YOUR GOAL: Set the data down again, word for word, as it appears below.
(DATASET ENTRIES)
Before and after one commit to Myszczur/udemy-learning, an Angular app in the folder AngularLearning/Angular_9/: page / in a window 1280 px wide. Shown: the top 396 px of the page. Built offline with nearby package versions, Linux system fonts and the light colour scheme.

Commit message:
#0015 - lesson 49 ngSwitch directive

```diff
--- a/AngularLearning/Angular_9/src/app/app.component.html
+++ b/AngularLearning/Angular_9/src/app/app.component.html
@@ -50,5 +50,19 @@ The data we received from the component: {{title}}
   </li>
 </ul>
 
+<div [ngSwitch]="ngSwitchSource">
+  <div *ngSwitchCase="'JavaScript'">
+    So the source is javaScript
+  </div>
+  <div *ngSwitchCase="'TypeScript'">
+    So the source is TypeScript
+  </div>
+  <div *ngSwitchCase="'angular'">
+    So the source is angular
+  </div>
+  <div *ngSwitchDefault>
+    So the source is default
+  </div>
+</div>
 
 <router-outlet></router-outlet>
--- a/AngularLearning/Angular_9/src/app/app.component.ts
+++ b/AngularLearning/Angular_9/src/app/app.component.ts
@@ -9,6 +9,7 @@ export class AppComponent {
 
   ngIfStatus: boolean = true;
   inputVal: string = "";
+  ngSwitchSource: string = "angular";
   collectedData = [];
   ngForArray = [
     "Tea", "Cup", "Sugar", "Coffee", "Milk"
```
(End DATASET ENTRIES)
ANSWER SECTION:
Before and after one commit to Myszczur/udemy-learning, an Angular app in the folder AngularLearning/Angular_9/: page / in a window 1280 px wide. Shown: the top 396 px of the page. Built offline with nearby package versions, Linux system fonts and the light colour scheme.

Commit message:
#0015 - lesson 49 ngSwitch directive

```diff
--- a/AngularLearning/Angular_9/src/app/app.component.html
+++ b/AngularLearning/Angular_9/src/app/app.component.html
@@ -50,5 +50,19 @@ The data we received from the component: {{title}}
   </li>
 </ul>
 
+<div [ngSwitch]="ngSwitchSource">
+  <div *ngSwitchCase="'JavaScript'">
+    So the source is javaScript
+  </div>
+  <div *ngSwitchCase="'TypeScript'">
+    So the source is TypeScript
+  </div>
+  <div *ngSwitchCase="'angular'">
+    So the source is angular
+  </div>
+  <div *ngSwitchDefault>
+    So the source is default
+  </div>
+</div>
 
 <router-outlet></router-outlet>
--- a/AngularLearning/Angular_9/src/app/app.component.ts
+++ b/AngularLearning/Angular_9/src/app/app.component.ts
@@ -9,6 +9,7 @@ export class AppComponent {
 
   ngIfStatus: boolean = true;
   inputVal: string = "";
+  ngSwitchSource: string = "angular";
   collectedData = [];
   ngForArray = [
     "Tea", "Cup", "Sugar", "Coffee", "Milk"
```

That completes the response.